Change detection outputs
***

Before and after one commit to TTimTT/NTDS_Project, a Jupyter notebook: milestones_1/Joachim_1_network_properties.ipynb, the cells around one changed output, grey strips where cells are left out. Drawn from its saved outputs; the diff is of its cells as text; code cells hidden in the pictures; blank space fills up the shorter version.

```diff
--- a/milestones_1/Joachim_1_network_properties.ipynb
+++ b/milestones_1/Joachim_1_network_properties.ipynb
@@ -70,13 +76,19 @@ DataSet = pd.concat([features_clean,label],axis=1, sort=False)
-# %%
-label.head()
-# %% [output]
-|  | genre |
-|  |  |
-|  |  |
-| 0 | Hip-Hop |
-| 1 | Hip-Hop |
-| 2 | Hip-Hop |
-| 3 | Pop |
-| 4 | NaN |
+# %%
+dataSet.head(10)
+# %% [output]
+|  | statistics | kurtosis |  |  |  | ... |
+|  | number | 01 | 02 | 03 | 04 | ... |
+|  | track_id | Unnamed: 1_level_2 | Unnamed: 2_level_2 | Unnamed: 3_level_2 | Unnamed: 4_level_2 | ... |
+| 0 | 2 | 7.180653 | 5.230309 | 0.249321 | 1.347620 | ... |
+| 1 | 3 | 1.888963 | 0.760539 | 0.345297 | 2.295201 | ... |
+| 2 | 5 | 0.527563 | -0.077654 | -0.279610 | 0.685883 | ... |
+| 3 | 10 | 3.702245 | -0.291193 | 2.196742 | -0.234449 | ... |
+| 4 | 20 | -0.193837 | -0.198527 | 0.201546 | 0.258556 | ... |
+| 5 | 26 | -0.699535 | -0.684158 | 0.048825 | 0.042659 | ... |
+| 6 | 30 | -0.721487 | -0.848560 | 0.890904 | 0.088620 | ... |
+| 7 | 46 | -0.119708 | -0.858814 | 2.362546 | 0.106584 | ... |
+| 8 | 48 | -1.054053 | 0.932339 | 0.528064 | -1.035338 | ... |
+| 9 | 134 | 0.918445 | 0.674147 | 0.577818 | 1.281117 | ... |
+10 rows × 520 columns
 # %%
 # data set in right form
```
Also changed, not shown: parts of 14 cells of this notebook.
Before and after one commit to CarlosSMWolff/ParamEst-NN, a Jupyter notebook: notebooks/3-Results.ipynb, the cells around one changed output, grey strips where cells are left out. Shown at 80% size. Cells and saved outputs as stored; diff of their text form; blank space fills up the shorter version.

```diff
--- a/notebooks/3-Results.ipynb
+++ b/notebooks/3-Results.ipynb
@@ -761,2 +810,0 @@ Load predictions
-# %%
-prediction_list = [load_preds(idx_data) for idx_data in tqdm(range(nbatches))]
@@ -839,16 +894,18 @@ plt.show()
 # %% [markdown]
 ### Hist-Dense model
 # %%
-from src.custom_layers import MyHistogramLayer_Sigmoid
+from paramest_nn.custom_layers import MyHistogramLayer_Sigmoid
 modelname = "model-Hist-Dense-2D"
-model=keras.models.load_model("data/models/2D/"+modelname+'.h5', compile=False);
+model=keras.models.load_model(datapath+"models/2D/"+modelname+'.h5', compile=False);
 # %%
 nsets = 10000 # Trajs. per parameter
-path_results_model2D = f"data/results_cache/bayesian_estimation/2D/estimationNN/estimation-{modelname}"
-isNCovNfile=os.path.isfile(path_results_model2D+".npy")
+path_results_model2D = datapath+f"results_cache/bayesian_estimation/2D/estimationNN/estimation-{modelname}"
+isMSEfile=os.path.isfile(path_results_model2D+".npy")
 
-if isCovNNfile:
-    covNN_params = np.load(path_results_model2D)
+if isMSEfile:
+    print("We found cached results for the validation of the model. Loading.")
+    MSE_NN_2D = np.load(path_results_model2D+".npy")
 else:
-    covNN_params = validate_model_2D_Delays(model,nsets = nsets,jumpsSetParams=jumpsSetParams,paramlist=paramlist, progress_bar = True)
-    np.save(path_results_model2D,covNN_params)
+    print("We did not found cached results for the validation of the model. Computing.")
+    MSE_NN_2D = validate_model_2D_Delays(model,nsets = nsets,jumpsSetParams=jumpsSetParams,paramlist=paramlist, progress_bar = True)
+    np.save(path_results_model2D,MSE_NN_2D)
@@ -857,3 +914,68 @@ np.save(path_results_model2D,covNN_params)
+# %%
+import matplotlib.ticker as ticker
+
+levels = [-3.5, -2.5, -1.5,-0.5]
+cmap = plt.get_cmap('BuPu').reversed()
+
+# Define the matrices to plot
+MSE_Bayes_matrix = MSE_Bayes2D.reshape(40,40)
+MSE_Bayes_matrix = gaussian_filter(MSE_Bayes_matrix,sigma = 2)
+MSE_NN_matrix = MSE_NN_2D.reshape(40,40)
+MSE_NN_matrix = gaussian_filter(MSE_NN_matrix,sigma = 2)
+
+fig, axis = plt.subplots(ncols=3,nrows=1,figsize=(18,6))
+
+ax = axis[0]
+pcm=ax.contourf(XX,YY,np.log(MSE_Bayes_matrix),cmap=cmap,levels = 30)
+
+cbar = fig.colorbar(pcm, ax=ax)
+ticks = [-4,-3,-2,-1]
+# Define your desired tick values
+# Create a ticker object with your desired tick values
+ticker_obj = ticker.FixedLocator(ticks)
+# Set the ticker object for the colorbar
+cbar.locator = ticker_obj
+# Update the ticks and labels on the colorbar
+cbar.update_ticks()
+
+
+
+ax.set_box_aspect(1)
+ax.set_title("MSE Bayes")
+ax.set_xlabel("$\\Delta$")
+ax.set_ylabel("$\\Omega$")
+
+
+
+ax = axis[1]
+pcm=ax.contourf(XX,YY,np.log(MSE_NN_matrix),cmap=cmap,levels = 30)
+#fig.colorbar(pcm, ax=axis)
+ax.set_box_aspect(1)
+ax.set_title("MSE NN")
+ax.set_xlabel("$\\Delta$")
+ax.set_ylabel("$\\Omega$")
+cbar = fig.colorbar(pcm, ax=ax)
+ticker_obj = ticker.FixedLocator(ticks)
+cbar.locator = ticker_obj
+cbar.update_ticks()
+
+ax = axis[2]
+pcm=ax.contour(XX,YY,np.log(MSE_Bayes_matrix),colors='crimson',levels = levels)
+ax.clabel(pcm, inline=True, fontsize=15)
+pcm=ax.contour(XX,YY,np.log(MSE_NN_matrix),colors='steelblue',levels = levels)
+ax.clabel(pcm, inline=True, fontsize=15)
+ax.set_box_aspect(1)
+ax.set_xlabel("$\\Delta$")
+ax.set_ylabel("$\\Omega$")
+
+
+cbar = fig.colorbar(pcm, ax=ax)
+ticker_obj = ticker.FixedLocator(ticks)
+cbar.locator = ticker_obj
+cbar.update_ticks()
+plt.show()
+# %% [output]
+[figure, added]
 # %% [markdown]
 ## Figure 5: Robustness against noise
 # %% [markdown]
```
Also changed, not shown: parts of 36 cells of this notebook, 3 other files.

***

Return the records in full, exactly as they read.

Before and after one commit to TTimTT/NTDS_Project, a Jupyter notebook: milestones_1/Joachim_1_network_properties.ipynb, the cells around one changed output, grey strips where cells are left out. Drawn from its saved outputs; the diff is of its cells as text; code cells hidden in the pictures; blank space fills up the shorter version.

```diff
--- a/milestones_1/Joachim_1_network_properties.ipynb
+++ b/milestones_1/Joachim_1_network_properties.ipynb
@@ -70,13 +76,19 @@ DataSet = pd.concat([features_clean,label],axis=1, sort=False)
-# %%
-label.head()
-# %% [output]
-|  | genre |
-|  |  |
-|  |  |
-| 0 | Hip-Hop |
-| 1 | Hip-Hop |
-| 2 | Hip-Hop |
-| 3 | Pop |
-| 4 | NaN |
+# %%
+dataSet.head(10)
+# %% [output]
+|  | statistics | kurtosis |  |  |  | ... |
+|  | number | 01 | 02 | 03 | 04 | ... |
+|  | track_id | Unnamed: 1_level_2 | Unnamed: 2_level_2 | Unnamed: 3_level_2 | Unnamed: 4_level_2 | ... |
+| 0 | 2 | 7.180653 | 5.230309 | 0.249321 | 1.347620 | ... |
+| 1 | 3 | 1.888963 | 0.760539 | 0.345297 | 2.295201 | ... |
+| 2 | 5 | 0.527563 | -0.077654 | -0.279610 | 0.685883 | ... |
+| 3 | 10 | 3.702245 | -0.291193 | 2.196742 | -0.234449 | ... |
+| 4 | 20 | -0.193837 | -0.198527 | 0.201546 | 0.258556 | ... |
+| 5 | 26 | -0.699535 | -0.684158 | 0.048825 | 0.042659 | ... |
+| 6 | 30 | -0.721487 | -0.848560 | 0.890904 | 0.088620 | ... |
+| 7 | 46 | -0.119708 | -0.858814 | 2.362546 | 0.106584 | ... |
+| 8 | 48 | -1.054053 | 0.932339 | 0.528064 | -1.035338 | ... |
+| 9 | 134 | 0.918445 | 0.674147 | 0.577818 | 1.281117 | ... |
+10 rows × 520 columns
 # %%
 # data set in right form
```
Also changed, not shown: parts of 14 cells of this notebook.
Before and after one commit to CarlosSMWolff/ParamEst-NN, a Jupyter notebook: notebooks/3-Results.ipynb, the cells around one changed output, grey strips where cells are left out. Shown at 80% size. Cells and saved outputs as stored; diff of their text form; blank space fills up the shorter version.

```diff
--- a/notebooks/3-Results.ipynb
+++ b/notebooks/3-Results.ipynb
@@ -761,2 +810,0 @@ Load predictions
-# %%
-prediction_list = [load_preds(idx_data) for idx_data in tqdm(range(nbatches))]
@@ -839,16 +894,18 @@ plt.show()
 # %% [markdown]
 ### Hist-Dense model
 # %%
-from src.custom_layers import MyHistogramLayer_Sigmoid
+from paramest_nn.custom_layers import MyHistogramLayer_Sigmoid
 modelname = "model-Hist-Dense-2D"
-model=keras.models.load_model("data/models/2D/"+modelname+'.h5', compile=False);
+model=keras.models.load_model(datapath+"models/2D/"+modelname+'.h5', compile=False);
 # %%
 nsets = 10000 # Trajs. per parameter
-path_results_model2D = f"data/results_cache/bayesian_estimation/2D/estimationNN/estimation-{modelname}"
-isNCovNfile=os.path.isfile(path_results_model2D+".npy")
+path_results_model2D = datapath+f"results_cache/bayesian_estimation/2D/estimationNN/estimation-{modelname}"
+isMSEfile=os.path.isfile(path_results_model2D+".npy")
 
-if isCovNNfile:
-    covNN_params = np.load(path_results_model2D)
+if isMSEfile:
+    print("We found cached results for the validation of the model. Loading.")
+    MSE_NN_2D = np.load(path_results_model2D+".npy")
 else:
-    covNN_params = validate_model_2D_Delays(model,nsets = nsets,jumpsSetParams=jumpsSetParams,paramlist=paramlist, progress_bar = True)
-    np.save(path_results_model2D,covNN_params)
+    print("We did not found cached results for the validation of the model. Computing.")
+    MSE_NN_2D = validate_model_2D_Delays(model,nsets = nsets,jumpsSetParams=jumpsSetParams,paramlist=paramlist, progress_bar = True)
+    np.save(path_results_model2D,MSE_NN_2D)
@@ -857,3 +914,68 @@ np.save(path_results_model2D,covNN_params)
+# %%
+import matplotlib.ticker as ticker
+
+levels = [-3.5, -2.5, -1.5,-0.5]
+cmap = plt.get_cmap('BuPu').reversed()
+
+# Define the matrices to plot
+MSE_Bayes_matrix = MSE_Bayes2D.reshape(40,40)
+MSE_Bayes_matrix = gaussian_filter(MSE_Bayes_matrix,sigma = 2)
+MSE_NN_matrix = MSE_NN_2D.reshape(40,40)
+MSE_NN_matrix = gaussian_filter(MSE_NN_matrix,sigma = 2)
+
+fig, axis = plt.subplots(ncols=3,nrows=1,figsize=(18,6))
+
+ax = axis[0]
+pcm=ax.contourf(XX,YY,np.log(MSE_Bayes_matrix),cmap=cmap,levels = 30)
+
+cbar = fig.colorbar(pcm, ax=ax)
+ticks = [-4,-3,-2,-1]
+# Define your desired tick values
+# Create a ticker object with your desired tick values
+ticker_obj = ticker.FixedLocator(ticks)
+# Set the ticker object for the colorbar
+cbar.locator = ticker_obj
+# Update the ticks and labels on the colorbar
+cbar.update_ticks()
+
+
+
+ax.set_box_aspect(1)
+ax.set_title("MSE Bayes")
+ax.set_xlabel("$\\Delta$")
+ax.set_ylabel("$\\Omega$")
+
+
+
+ax = axis[1]
+pcm=ax.contourf(XX,YY,np.log(MSE_NN_matrix),cmap=cmap,levels = 30)
+#fig.colorbar(pcm, ax=axis)
+ax.set_box_aspect(1)
+ax.set_title("MSE NN")
+ax.set_xlabel("$\\Delta$")
+ax.set_ylabel("$\\Omega$")
+cbar = fig.colorbar(pcm, ax=ax)
+ticker_obj = ticker.FixedLocator(ticks)
+cbar.locator = ticker_obj
+cbar.update_ticks()
+
+ax = axis[2]
+pcm=ax.contour(XX,YY,np.log(MSE_Bayes_matrix),colors='crimson',levels = levels)
+ax.clabel(pcm, inline=True, fontsize=15)
+pcm=ax.contour(XX,YY,np.log(MSE_NN_matrix),colors='steelblue',levels = levels)
+ax.clabel(pcm, inline=True, fontsize=15)
+ax.set_box_aspect(1)
+ax.set_xlabel("$\\Delta$")
+ax.set_ylabel("$\\Omega$")
+
+
+cbar = fig.colorbar(pcm, ax=ax)
+ticker_obj = ticker.FixedLocator(ticks)
+cbar.locator = ticker_obj
+cbar.update_ticks()
+plt.show()
+# %% [output]
+[figure, added]
 # %% [markdown]
 ## Figure 5: Robustness against noise
 # %% [markdown]
```
Also changed, not shown: parts of 36 cells of this notebook, 3 other files.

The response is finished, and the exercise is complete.